Your instructions =>
Search the records that follow and extract every line containing the string "html".

Front-end code change data:
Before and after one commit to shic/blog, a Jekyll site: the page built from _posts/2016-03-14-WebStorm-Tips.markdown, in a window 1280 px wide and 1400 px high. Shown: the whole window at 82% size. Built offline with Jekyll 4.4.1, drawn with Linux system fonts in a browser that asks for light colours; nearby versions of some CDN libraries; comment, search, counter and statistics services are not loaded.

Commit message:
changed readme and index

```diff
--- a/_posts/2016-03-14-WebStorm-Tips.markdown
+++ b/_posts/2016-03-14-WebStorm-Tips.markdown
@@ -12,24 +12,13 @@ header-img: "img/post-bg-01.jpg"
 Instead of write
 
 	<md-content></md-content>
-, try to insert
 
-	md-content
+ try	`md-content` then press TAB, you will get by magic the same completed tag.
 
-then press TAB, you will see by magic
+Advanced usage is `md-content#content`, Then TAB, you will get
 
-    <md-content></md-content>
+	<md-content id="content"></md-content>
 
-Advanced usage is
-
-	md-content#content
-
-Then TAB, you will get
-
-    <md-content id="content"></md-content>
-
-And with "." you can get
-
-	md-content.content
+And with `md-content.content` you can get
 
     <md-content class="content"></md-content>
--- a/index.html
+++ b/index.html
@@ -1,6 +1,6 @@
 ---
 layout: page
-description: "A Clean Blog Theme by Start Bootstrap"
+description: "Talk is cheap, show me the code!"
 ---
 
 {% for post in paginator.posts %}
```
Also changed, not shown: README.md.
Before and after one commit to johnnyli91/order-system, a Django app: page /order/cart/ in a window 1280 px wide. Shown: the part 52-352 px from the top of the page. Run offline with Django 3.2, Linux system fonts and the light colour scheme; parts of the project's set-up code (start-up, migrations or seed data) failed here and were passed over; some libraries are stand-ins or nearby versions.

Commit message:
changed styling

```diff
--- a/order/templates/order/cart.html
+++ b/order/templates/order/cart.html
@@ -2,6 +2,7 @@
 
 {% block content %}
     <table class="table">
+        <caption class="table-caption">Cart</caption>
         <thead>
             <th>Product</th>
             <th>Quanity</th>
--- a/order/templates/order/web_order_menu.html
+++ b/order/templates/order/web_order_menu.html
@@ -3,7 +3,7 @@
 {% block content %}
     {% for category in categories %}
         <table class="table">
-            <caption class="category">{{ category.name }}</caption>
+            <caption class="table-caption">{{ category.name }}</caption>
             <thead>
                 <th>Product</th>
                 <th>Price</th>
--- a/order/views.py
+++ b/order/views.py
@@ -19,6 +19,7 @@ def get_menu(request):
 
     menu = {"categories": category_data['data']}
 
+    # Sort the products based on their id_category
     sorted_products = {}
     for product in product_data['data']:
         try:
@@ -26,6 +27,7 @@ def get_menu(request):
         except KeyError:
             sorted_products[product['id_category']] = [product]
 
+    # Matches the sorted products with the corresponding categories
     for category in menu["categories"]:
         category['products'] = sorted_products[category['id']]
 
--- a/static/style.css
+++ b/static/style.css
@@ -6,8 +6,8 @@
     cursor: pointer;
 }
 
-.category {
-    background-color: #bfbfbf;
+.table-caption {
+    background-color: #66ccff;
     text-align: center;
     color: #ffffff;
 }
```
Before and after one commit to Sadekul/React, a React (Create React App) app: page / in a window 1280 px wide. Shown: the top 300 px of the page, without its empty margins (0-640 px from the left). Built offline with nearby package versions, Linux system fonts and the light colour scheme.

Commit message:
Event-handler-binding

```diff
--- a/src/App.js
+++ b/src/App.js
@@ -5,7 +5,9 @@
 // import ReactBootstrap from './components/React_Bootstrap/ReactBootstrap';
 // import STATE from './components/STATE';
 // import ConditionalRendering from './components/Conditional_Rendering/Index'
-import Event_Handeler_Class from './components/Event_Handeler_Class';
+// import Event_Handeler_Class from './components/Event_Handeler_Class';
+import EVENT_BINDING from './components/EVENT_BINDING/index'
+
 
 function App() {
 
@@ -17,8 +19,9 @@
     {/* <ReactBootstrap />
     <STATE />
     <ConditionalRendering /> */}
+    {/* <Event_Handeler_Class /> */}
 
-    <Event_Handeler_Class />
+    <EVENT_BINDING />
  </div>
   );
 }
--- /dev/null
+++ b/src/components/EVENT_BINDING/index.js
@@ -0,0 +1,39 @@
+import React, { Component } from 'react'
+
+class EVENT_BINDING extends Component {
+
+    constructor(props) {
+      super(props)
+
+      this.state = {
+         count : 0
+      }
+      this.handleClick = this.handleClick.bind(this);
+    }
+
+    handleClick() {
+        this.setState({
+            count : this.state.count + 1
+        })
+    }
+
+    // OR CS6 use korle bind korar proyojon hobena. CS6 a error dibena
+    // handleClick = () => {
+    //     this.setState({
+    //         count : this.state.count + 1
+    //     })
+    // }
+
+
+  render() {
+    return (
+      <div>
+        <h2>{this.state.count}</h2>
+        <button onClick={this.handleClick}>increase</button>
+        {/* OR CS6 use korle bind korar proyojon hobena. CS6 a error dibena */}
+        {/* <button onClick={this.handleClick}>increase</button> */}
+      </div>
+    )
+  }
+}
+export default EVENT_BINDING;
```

Answer for this exercise =>
--- a/index.html
+++ b/index.html
--- a/order/templates/order/cart.html
+++ b/order/templates/order/cart.html
--- a/order/templates/order/web_order_menu.html
+++ b/order/templates/order/web_order_menu.html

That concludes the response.